Provide the number of lines below that include "styled", without any other words.

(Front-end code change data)
=== Begin Enclosure ===

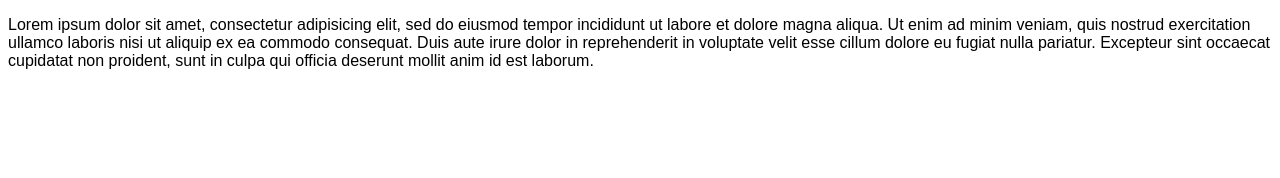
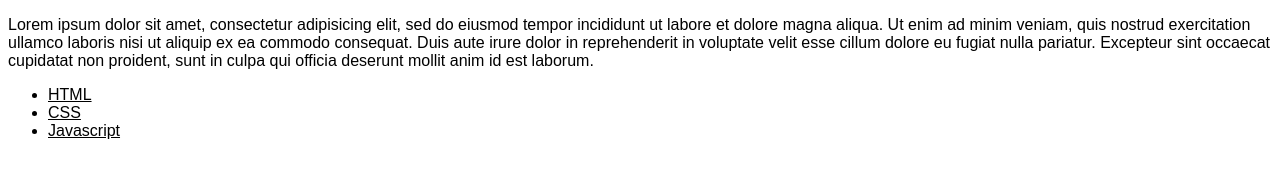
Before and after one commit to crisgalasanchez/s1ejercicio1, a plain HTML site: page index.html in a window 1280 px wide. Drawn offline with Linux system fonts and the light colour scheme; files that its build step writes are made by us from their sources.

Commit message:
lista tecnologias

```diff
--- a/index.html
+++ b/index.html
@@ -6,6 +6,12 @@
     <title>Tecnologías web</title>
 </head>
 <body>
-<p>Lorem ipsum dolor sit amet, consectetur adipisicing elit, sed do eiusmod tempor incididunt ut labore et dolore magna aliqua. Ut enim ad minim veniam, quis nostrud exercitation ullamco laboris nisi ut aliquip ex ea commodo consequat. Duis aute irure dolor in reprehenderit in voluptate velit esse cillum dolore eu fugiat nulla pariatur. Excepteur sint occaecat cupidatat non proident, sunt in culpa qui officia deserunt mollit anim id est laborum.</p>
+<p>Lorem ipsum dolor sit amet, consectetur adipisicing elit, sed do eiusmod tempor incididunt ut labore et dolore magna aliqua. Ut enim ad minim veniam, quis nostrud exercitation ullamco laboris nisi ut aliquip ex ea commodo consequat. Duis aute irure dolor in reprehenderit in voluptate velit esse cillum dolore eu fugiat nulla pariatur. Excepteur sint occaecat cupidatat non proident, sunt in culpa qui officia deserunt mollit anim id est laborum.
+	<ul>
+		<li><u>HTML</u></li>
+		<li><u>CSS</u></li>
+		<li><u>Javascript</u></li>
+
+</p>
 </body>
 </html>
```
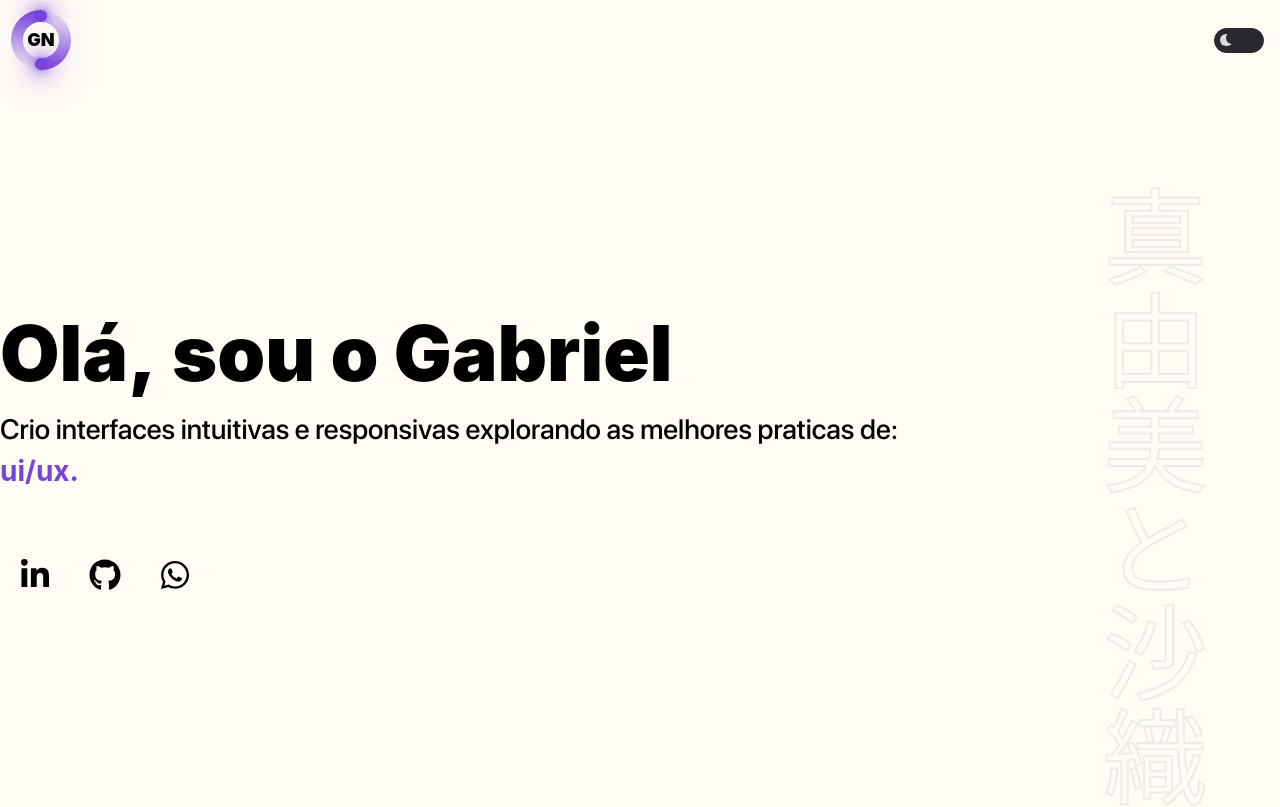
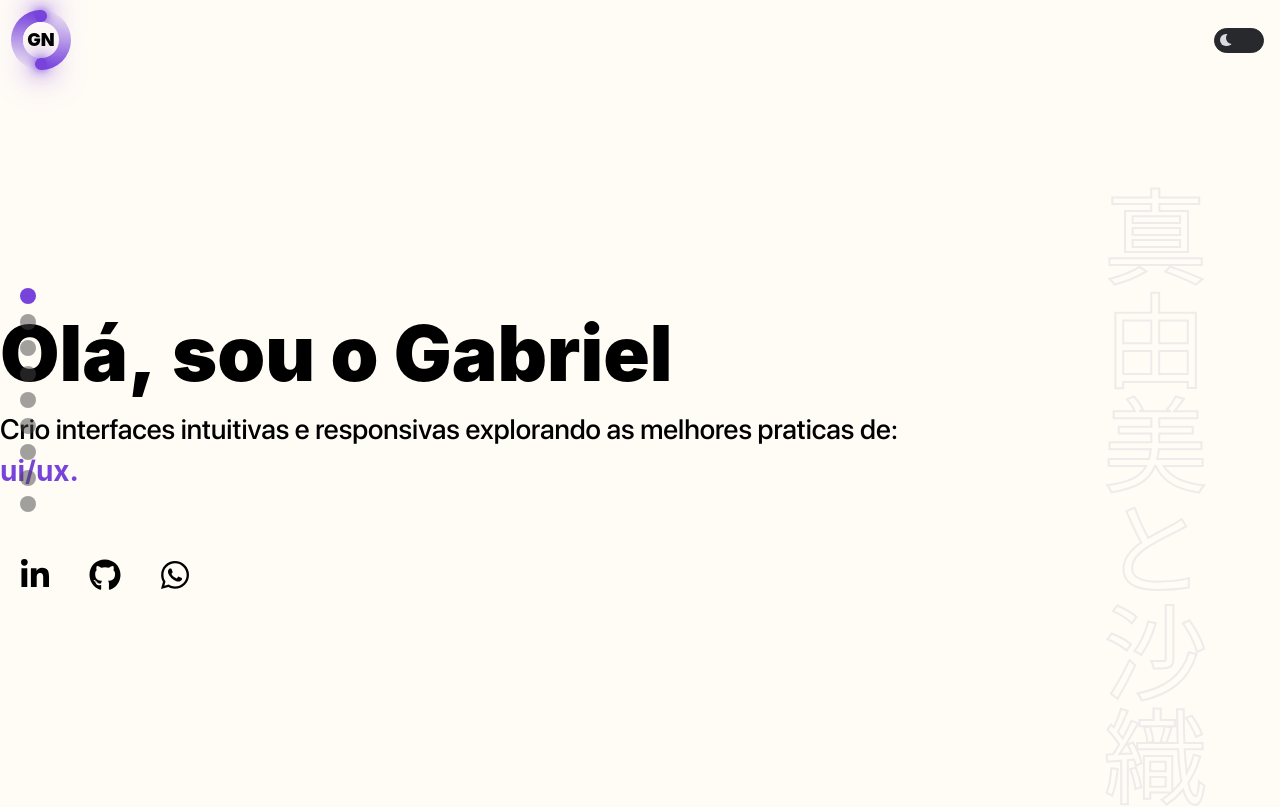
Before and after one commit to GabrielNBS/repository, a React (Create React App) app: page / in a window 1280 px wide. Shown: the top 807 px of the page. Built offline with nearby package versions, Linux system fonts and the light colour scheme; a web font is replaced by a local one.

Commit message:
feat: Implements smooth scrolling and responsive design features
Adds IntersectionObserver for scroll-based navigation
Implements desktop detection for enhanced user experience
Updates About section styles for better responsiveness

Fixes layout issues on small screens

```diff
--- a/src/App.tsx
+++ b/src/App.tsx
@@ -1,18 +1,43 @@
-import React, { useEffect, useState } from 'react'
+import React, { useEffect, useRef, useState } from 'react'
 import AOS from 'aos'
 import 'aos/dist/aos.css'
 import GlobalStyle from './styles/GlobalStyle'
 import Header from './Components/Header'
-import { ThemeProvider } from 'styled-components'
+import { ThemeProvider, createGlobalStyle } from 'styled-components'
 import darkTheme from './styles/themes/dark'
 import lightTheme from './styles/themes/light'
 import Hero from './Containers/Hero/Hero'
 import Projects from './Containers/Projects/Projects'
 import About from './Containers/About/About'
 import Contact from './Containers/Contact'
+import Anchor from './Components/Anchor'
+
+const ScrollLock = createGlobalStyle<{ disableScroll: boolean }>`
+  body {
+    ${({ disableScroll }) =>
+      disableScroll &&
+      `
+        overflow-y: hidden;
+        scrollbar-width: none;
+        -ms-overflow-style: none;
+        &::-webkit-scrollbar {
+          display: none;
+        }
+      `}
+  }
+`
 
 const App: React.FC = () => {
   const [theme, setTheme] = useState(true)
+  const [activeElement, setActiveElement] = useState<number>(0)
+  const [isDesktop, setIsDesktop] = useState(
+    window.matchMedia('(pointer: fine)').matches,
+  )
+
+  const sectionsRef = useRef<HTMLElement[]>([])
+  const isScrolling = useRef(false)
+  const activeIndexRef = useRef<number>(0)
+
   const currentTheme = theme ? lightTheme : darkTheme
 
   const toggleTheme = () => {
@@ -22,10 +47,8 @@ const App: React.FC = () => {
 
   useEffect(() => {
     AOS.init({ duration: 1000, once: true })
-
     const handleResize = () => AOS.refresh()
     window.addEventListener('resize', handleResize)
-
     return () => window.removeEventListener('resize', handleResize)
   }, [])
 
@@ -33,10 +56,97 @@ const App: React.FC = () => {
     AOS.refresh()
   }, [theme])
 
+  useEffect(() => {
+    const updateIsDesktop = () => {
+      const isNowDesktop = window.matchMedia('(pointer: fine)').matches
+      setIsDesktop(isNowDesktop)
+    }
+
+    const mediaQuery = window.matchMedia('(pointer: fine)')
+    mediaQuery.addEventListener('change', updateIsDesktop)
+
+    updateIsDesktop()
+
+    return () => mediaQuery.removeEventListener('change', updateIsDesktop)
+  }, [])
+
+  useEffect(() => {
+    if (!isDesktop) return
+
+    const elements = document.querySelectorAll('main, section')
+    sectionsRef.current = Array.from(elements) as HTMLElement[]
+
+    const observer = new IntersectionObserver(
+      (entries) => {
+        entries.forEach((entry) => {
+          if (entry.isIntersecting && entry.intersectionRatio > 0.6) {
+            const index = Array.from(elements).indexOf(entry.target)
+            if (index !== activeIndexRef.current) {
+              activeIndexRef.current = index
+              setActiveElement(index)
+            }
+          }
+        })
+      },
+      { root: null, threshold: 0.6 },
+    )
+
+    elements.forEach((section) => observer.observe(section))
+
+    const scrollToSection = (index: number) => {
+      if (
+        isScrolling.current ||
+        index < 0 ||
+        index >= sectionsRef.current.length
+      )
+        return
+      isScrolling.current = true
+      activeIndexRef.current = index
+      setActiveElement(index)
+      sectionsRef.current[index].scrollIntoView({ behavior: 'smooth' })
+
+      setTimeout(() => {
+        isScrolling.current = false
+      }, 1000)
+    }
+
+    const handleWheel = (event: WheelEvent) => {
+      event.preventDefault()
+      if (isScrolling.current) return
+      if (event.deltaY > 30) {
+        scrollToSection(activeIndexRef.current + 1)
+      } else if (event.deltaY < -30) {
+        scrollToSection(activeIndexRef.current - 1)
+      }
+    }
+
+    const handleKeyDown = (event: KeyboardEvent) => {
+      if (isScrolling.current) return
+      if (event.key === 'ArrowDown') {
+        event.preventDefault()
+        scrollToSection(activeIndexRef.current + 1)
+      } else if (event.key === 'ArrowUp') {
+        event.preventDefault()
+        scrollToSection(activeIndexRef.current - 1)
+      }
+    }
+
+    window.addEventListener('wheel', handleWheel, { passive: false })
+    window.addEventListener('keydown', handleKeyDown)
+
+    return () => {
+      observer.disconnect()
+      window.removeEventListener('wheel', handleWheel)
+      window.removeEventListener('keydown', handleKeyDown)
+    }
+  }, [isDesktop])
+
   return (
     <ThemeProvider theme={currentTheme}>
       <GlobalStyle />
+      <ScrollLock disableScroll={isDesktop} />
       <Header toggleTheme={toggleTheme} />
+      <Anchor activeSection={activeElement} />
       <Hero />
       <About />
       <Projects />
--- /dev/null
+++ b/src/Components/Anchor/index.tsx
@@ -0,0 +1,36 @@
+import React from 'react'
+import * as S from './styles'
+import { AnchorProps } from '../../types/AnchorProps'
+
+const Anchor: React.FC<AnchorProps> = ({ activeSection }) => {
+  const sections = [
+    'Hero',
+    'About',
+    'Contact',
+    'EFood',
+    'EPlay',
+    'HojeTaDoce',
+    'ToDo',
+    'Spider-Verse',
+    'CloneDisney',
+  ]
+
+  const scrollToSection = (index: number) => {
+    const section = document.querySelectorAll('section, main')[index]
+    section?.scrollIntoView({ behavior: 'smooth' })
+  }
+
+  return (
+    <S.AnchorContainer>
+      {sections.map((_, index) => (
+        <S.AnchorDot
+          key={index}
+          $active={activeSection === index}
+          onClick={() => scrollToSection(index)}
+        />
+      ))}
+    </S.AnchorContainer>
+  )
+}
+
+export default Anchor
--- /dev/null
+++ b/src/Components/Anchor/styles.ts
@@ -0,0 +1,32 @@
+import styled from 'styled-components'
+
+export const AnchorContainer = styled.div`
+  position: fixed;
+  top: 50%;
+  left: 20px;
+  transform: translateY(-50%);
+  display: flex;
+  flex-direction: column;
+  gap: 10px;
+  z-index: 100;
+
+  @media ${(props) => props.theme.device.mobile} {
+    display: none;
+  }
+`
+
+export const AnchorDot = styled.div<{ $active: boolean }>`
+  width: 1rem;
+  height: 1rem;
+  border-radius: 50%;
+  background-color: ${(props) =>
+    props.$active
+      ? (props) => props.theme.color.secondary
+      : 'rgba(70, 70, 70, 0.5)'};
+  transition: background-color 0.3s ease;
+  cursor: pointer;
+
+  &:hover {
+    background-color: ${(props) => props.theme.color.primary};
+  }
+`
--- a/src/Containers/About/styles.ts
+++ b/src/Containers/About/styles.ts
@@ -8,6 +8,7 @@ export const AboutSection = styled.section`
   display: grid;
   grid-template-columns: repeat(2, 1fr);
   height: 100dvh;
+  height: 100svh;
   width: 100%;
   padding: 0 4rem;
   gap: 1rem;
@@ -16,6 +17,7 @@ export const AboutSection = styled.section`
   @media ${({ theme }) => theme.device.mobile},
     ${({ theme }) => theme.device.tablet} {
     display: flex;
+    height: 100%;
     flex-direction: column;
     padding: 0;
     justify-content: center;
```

=== End Enclosure ===

== Solution for this problem ==
7